++++ INFORMATION PROVIDED ++++

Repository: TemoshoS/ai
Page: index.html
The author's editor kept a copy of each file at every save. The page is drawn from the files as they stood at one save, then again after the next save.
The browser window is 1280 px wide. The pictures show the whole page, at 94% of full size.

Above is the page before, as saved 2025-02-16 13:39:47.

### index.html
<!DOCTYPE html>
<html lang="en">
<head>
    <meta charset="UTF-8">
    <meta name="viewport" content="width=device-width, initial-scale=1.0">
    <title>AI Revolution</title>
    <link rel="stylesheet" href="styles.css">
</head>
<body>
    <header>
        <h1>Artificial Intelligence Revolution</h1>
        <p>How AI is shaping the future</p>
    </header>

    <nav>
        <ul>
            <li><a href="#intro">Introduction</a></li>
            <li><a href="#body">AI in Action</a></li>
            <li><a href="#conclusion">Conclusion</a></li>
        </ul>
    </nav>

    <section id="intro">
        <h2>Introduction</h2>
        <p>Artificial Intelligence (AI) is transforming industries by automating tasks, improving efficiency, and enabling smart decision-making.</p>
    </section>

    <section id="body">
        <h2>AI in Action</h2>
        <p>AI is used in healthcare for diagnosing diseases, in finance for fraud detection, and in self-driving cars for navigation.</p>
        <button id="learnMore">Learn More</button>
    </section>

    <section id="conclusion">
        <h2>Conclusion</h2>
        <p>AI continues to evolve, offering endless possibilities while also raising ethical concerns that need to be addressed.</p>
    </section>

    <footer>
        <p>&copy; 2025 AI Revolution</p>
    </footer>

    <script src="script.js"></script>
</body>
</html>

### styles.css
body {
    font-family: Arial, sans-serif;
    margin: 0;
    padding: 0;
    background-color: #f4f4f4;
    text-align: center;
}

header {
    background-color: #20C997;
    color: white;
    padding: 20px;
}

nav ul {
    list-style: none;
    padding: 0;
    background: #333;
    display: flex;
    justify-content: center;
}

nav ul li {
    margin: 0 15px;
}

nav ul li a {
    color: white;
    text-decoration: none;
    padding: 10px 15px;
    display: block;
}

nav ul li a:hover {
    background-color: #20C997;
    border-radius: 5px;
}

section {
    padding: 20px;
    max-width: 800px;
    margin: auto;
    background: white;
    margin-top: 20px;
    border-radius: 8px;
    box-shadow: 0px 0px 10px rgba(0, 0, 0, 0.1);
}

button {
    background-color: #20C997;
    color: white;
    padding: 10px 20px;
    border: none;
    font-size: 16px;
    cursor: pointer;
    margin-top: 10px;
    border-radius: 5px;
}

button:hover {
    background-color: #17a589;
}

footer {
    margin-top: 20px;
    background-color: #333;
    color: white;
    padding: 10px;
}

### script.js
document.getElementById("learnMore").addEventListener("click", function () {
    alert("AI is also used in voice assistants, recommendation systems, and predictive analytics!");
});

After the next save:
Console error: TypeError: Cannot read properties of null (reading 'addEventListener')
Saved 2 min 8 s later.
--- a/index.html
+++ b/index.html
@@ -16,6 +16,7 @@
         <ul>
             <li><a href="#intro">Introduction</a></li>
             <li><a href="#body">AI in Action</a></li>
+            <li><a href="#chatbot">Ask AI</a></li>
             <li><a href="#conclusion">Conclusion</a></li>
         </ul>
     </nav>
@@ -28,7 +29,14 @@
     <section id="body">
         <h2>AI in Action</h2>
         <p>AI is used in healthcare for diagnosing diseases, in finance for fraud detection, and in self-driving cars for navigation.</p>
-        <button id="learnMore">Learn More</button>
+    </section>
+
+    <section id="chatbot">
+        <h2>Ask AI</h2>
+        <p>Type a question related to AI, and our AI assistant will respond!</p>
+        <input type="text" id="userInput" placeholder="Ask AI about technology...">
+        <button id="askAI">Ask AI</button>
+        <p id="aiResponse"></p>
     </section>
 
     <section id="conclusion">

++++
++++ INFORMATION PROVIDED ++++

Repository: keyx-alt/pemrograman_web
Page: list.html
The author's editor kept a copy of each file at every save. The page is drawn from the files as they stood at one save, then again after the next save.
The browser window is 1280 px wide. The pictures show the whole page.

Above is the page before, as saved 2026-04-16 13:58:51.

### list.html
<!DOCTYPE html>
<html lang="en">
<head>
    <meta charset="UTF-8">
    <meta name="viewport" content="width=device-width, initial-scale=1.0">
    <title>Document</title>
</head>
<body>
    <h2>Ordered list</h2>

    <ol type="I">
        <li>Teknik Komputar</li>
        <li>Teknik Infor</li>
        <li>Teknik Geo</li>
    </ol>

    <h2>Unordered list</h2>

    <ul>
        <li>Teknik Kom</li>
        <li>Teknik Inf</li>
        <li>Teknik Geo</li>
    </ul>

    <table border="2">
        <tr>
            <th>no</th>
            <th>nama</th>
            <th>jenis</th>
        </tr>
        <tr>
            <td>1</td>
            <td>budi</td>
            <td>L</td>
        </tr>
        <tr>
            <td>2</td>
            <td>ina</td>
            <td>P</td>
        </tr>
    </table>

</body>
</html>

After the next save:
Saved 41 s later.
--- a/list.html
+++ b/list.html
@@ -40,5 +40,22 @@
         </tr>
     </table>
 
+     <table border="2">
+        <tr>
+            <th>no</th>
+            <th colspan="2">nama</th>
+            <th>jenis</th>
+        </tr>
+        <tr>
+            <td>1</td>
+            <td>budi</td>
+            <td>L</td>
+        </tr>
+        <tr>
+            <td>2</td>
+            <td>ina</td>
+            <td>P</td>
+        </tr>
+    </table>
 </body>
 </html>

++++

_WORK INSTRUCTIONS_. Find each line of the data above that holds the word "none", then copy it.

_ANSWER TO THIS TASK_.
    list-style: none;
    text-decoration: none;
    border: none;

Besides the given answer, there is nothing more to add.